As a parent who has to deal with the same frustrations with my own daughter – who I can’t imagine hurting in order to make her sleep – I wonder what Dad felt when he left the room that night. Did he feel relief? Satisfaction? Control? I’ll never know. I just know that he was made of anger and in later years that anger made an older man full of regret and shame.
The instability of my childhood has in some ways made me feel unstable and uncertain of what I’m made of. There are certain strengths that I recognize in myself, but becoming a parent is, for me, the ultimate test. Before Nugget came into our lives, I was terrified of a repressed inclination toward violence that would emerge when I became a parent. Anger has historically been my go-to emotion when I feel vulnerable. (Note: This is what the Healer Lady says and I’ve come to believe her.) It’s an emotion that I know very well and its execution is easy.
I’ve wanted to talk to Sweetie about this, but how could I say to her that I was afraid I was going to hit our daughter? More to the point, that I was going to do it on a regular basis because I would “lose control,” as my father did. It’s been a painful, secret fear that I think I will always live with.

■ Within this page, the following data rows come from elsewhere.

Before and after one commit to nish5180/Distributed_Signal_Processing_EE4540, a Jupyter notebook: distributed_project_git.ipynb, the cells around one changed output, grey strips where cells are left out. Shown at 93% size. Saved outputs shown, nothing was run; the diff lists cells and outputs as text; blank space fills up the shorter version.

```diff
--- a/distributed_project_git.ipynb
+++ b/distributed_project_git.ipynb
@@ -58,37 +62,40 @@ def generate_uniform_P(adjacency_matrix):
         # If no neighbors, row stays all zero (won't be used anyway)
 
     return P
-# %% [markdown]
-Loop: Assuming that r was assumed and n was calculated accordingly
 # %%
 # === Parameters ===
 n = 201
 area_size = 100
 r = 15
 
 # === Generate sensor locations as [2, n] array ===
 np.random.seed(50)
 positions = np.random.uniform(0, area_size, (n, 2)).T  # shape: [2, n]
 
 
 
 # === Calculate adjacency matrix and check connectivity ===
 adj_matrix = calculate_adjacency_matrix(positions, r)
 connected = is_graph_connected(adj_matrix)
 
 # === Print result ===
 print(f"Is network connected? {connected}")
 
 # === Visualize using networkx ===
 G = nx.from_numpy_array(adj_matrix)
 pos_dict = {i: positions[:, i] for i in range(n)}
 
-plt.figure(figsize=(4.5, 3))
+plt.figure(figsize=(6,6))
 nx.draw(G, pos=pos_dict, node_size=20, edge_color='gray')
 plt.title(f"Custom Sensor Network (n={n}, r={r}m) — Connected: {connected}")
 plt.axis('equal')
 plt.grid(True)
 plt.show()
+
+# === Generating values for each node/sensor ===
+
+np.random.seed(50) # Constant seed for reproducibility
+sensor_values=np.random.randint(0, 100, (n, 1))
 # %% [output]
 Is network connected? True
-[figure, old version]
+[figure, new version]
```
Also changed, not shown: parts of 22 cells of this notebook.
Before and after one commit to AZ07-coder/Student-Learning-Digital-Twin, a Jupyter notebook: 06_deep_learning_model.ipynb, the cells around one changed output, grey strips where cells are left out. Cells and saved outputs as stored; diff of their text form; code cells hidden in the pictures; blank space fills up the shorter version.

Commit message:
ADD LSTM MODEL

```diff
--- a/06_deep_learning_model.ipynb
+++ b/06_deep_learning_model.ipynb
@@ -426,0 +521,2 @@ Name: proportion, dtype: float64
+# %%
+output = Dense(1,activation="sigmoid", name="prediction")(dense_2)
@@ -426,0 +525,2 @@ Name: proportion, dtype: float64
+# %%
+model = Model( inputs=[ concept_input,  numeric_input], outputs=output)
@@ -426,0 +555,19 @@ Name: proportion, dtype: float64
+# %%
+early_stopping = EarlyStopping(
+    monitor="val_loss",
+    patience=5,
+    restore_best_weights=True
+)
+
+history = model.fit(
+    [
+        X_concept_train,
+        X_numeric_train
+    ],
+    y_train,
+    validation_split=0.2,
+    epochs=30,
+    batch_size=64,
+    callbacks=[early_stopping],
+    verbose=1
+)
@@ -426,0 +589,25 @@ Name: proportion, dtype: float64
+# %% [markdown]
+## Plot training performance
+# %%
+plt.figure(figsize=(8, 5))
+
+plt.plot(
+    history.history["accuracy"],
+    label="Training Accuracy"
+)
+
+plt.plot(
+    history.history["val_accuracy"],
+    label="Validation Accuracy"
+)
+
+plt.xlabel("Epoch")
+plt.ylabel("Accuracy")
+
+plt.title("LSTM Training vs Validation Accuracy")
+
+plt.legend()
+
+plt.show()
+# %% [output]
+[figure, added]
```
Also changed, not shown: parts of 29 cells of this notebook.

So, on the night of Nugget’s hopping out of bed for two hours, my rejection of violence is something to write about. It was a symbolic moment that distinguished my parenting from my parents’ parenting. It was me breaking the cycle of violence in our family.
I realized that I’m not made of anger. That instead, I’m full of love for my child and I’m able to appreciate the preciousness of her and all that our relationship offers to my own growth.
So when she looks at me with that huge grin, psyched about her ability to challenge me, I can’t help but to hug her, then send her to bed.